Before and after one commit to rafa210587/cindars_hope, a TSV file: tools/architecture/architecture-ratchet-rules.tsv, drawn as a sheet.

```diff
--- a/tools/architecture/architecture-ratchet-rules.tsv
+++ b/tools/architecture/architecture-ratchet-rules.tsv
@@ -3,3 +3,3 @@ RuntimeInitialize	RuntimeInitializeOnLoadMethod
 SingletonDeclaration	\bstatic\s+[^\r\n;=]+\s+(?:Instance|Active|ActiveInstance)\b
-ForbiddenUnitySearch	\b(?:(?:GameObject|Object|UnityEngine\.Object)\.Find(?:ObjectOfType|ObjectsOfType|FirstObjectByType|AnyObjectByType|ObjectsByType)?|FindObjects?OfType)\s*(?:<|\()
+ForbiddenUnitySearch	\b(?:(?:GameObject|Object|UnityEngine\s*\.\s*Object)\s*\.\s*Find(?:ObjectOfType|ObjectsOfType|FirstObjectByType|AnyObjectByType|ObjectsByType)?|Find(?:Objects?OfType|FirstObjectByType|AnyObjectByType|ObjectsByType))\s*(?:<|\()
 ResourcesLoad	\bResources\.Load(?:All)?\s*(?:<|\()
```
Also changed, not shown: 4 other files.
---
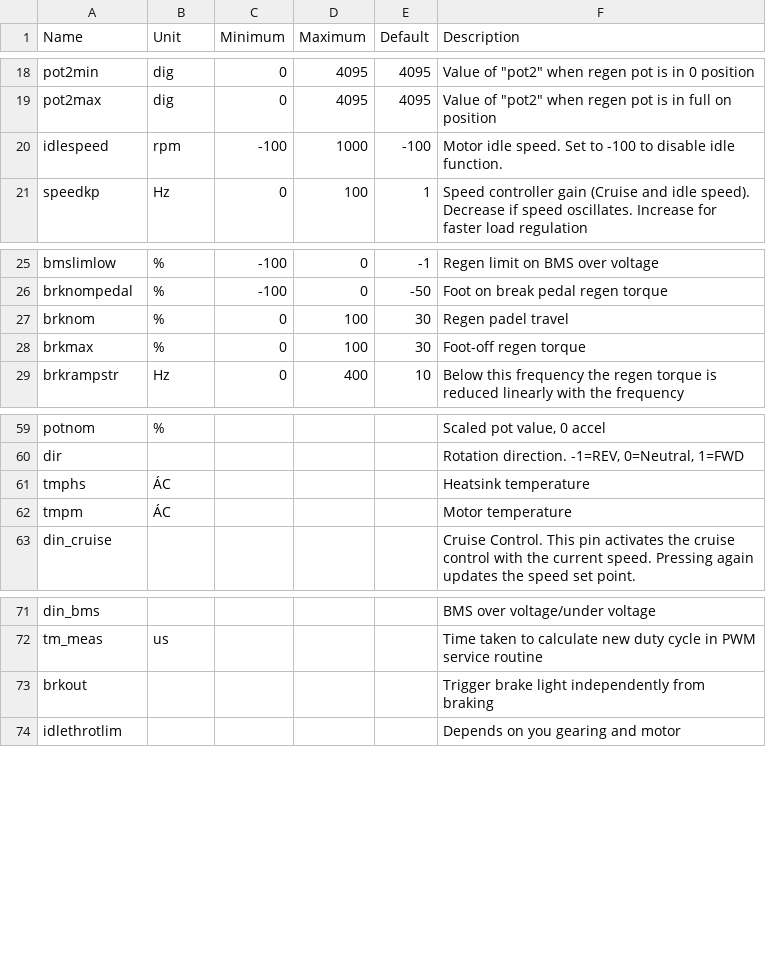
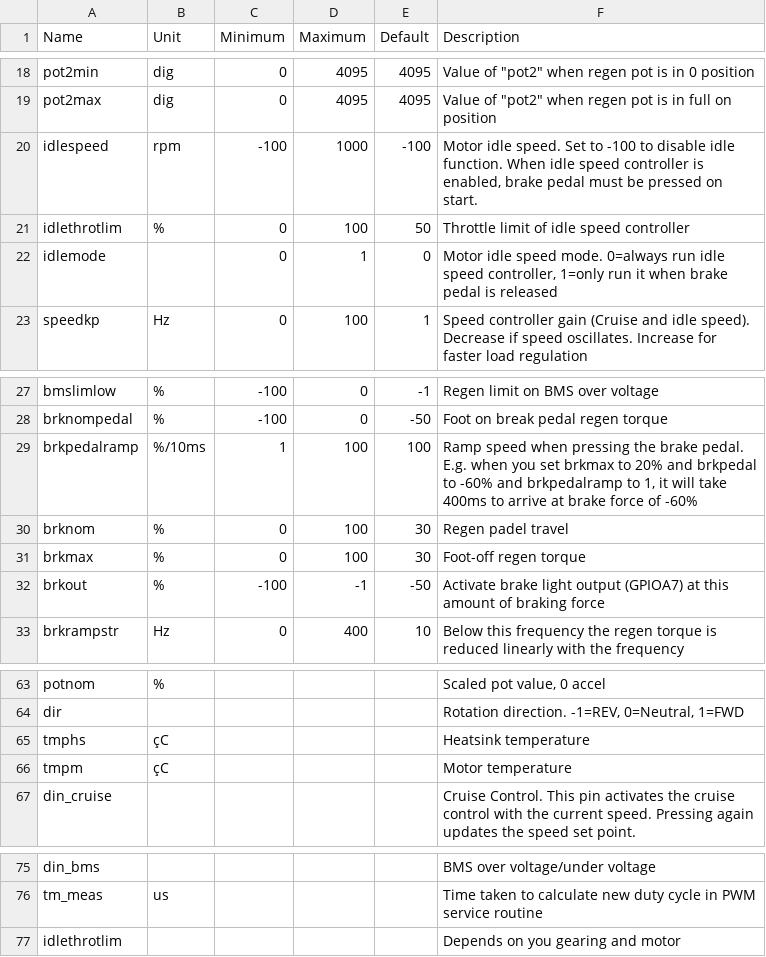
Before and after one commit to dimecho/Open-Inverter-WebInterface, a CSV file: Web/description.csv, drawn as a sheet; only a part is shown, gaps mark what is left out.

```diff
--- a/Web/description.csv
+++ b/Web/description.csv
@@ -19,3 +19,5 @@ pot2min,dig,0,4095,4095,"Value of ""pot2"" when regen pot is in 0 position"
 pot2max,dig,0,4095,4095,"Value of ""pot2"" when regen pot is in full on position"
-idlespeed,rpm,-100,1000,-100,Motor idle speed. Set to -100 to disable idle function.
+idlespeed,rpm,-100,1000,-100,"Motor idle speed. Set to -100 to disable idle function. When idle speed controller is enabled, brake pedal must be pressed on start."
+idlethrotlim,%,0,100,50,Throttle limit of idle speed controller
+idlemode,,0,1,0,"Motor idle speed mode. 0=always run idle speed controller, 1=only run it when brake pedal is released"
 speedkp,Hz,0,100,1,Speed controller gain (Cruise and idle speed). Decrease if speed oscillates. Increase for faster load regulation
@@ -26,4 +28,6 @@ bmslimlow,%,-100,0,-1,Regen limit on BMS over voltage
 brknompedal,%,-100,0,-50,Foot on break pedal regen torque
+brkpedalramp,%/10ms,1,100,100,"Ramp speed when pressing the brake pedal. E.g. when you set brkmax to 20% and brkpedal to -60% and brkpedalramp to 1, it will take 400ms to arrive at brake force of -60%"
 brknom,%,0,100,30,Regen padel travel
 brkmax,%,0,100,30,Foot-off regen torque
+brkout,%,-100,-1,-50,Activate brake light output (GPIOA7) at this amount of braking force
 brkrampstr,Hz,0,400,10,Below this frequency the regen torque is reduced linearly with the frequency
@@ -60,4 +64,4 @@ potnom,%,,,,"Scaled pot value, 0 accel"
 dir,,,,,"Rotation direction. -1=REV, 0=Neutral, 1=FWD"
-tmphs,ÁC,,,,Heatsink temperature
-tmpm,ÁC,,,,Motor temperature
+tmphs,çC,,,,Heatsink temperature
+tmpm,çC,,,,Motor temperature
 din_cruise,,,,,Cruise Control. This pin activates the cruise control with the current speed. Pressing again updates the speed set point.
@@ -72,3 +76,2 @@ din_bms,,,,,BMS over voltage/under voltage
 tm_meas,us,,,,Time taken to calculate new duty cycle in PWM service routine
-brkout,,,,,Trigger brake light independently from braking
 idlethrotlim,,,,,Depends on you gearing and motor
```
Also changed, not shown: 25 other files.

- DIRECTIONS FOR THIS TASK -
Note every line of the records that holds the word "controller", and copy it.

- ANSWER TO THE EXERCISE -
+idlespeed,rpm,-100,1000,-100,"Motor idle speed. Set to -100 to disable idle function. When idle speed controller is enabled, brake pedal must be pressed on start."
+idlethrotlim,%,0,100,50,Throttle limit of idle speed controller
+idlemode,,0,1,0,"Motor idle speed mode. 0=always run idle speed controller, 1=only run it when brake pedal is released"
 speedkp,Hz,0,100,1,Speed controller gain (Cruise and idle speed). Decrease if speed oscillates. Increase for faster load regulation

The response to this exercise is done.